• _TASK DIRECTIONS_: Lift out all lines below that contain "intro".

• _DATA SECTION_:
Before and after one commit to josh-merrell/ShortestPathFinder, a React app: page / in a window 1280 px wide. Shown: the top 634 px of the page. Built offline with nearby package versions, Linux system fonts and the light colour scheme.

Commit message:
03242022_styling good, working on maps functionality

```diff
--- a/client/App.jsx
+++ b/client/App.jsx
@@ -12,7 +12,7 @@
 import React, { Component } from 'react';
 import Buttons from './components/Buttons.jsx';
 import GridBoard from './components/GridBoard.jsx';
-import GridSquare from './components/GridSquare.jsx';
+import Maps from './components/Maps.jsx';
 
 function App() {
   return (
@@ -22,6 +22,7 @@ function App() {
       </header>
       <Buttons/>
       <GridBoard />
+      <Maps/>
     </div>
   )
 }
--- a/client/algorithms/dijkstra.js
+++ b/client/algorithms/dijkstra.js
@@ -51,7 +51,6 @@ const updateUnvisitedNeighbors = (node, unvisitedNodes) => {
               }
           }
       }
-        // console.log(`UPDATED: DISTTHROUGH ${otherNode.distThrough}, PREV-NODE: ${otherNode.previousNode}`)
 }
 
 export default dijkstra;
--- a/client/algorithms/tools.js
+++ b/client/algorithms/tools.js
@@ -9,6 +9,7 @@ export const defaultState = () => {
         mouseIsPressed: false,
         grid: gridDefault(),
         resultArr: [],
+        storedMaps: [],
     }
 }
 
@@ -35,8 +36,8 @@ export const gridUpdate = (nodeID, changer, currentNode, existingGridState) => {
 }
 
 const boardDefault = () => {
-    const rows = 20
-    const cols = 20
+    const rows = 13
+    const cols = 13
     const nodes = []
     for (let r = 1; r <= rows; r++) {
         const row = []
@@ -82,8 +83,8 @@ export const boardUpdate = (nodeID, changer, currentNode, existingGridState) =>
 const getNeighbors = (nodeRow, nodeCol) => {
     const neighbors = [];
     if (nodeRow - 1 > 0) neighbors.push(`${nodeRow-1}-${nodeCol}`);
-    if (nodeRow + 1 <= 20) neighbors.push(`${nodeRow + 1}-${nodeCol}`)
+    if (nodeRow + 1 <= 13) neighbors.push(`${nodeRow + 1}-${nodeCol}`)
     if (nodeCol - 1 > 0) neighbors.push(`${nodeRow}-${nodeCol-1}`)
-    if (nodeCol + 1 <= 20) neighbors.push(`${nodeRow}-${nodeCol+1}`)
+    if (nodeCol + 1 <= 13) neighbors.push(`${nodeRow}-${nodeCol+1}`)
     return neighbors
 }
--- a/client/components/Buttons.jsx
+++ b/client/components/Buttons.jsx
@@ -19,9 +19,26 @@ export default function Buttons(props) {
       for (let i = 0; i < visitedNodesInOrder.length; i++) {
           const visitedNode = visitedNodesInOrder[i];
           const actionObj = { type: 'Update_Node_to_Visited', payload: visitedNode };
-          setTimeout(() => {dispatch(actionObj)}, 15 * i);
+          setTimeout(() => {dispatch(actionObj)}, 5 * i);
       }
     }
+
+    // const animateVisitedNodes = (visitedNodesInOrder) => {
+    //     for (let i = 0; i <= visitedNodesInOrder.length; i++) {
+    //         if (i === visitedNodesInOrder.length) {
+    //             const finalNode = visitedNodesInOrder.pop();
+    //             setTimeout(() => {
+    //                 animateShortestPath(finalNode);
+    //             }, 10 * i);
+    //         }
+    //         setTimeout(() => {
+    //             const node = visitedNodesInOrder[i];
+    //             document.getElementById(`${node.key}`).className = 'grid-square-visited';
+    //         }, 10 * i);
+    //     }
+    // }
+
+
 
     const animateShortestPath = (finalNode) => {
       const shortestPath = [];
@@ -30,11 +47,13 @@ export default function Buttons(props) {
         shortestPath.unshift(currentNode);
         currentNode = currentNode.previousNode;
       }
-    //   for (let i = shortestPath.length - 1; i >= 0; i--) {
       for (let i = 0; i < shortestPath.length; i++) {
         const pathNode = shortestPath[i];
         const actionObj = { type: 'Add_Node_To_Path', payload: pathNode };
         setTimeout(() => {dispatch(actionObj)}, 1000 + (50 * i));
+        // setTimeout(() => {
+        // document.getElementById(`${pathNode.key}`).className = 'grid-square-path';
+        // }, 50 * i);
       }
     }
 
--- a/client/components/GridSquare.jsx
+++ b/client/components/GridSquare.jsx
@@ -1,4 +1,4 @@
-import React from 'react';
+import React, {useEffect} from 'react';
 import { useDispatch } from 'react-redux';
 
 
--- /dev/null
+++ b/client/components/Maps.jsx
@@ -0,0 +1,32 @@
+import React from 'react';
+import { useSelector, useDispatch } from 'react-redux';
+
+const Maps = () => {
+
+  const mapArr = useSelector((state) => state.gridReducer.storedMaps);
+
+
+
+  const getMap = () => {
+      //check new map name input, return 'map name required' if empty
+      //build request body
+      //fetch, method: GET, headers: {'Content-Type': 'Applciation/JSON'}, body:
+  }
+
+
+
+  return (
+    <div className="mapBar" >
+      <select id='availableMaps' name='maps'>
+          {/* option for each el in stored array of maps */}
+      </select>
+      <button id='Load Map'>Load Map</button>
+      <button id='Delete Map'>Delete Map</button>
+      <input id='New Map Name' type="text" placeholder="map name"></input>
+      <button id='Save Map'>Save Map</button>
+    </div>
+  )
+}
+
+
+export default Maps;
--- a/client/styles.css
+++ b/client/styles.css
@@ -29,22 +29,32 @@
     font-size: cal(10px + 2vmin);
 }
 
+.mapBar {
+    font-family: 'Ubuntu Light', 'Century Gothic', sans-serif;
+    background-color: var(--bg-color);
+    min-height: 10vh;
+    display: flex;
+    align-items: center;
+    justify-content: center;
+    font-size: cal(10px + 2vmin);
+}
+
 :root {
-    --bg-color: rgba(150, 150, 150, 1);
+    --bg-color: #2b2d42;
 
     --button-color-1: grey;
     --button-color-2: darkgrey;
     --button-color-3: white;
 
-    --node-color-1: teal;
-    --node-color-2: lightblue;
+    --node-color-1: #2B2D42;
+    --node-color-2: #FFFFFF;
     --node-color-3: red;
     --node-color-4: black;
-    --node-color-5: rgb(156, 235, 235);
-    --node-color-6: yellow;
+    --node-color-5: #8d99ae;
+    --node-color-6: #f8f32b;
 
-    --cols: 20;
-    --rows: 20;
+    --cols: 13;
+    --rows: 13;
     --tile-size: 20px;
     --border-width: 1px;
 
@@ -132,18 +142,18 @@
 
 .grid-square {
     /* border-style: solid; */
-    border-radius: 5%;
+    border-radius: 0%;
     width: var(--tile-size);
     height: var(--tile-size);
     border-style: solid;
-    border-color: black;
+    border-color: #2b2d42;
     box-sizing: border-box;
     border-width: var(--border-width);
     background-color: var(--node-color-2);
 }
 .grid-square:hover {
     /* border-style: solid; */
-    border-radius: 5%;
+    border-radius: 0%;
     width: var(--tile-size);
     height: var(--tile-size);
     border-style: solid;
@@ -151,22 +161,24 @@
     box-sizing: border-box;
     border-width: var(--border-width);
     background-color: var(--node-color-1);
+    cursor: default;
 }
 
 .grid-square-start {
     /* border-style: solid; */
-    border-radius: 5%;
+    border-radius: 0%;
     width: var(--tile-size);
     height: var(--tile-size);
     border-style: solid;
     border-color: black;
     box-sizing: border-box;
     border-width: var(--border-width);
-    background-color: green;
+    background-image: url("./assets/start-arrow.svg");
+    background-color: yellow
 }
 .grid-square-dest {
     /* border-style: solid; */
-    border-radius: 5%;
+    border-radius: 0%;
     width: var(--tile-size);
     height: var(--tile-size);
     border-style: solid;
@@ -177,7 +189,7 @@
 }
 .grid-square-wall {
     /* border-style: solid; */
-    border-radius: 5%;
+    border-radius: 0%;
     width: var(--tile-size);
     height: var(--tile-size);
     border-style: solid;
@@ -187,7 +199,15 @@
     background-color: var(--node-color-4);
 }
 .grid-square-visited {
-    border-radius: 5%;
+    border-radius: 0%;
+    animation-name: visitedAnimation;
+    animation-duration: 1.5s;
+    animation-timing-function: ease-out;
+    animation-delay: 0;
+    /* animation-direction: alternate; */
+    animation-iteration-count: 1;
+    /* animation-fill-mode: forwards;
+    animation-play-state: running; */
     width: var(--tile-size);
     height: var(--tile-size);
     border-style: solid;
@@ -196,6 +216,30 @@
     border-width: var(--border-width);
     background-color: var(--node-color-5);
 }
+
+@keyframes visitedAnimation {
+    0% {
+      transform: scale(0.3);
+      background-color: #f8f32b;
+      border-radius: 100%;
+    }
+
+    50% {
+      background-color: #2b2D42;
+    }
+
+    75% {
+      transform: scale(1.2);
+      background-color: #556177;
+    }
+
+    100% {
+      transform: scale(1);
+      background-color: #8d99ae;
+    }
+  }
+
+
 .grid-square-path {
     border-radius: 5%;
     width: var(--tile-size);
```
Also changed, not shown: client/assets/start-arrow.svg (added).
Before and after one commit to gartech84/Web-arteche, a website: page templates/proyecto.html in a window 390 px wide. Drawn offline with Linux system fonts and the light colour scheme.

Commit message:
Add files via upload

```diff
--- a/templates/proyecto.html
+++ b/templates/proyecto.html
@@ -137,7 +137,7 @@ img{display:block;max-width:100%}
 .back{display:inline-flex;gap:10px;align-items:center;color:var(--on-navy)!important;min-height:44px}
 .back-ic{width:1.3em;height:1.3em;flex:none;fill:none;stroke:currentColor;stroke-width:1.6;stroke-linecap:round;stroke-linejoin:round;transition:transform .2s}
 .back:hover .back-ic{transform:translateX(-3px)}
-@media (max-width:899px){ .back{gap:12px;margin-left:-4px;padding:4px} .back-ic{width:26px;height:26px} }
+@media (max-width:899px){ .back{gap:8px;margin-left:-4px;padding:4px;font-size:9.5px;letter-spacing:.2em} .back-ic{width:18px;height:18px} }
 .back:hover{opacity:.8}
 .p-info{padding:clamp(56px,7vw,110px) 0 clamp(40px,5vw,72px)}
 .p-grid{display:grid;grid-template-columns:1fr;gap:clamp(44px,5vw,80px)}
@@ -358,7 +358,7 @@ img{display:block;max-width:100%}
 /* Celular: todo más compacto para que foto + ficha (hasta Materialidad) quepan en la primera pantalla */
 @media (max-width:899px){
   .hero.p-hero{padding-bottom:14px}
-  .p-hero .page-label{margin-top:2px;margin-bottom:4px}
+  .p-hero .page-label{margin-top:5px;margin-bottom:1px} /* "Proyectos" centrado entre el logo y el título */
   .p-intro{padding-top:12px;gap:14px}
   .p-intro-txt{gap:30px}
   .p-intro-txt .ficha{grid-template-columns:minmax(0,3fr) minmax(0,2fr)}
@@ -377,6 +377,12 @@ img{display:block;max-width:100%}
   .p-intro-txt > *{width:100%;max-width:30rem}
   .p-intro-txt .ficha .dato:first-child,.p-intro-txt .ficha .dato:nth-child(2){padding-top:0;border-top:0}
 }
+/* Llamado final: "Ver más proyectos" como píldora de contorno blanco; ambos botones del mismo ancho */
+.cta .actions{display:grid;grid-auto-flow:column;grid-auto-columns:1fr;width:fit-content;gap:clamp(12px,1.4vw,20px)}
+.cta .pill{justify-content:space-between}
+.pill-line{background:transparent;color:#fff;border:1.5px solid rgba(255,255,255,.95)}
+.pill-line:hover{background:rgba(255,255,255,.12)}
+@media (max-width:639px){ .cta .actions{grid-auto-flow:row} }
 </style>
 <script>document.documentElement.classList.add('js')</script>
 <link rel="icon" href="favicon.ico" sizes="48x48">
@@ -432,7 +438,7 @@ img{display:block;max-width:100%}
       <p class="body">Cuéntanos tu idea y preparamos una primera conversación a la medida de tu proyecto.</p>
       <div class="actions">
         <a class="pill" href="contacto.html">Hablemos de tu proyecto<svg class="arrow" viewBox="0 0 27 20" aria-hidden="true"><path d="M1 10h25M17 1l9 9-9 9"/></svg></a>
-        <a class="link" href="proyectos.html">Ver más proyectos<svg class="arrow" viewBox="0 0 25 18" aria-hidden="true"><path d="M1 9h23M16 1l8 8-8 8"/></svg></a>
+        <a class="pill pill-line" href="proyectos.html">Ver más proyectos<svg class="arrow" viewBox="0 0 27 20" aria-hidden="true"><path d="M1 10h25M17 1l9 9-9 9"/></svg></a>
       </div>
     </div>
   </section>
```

• _ANSWER BELOW_:
   .p-intro{padding-top:12px;gap:14px}
   .p-intro-txt{gap:30px}
   .p-intro-txt .ficha{grid-template-columns:minmax(0,3fr) minmax(0,2fr)}
   .p-intro-txt > *{width:100%;max-width:30rem}
   .p-intro-txt .ficha .dato:first-child,.p-intro-txt .ficha .dato:nth-child(2){padding-top:0;border-top:0}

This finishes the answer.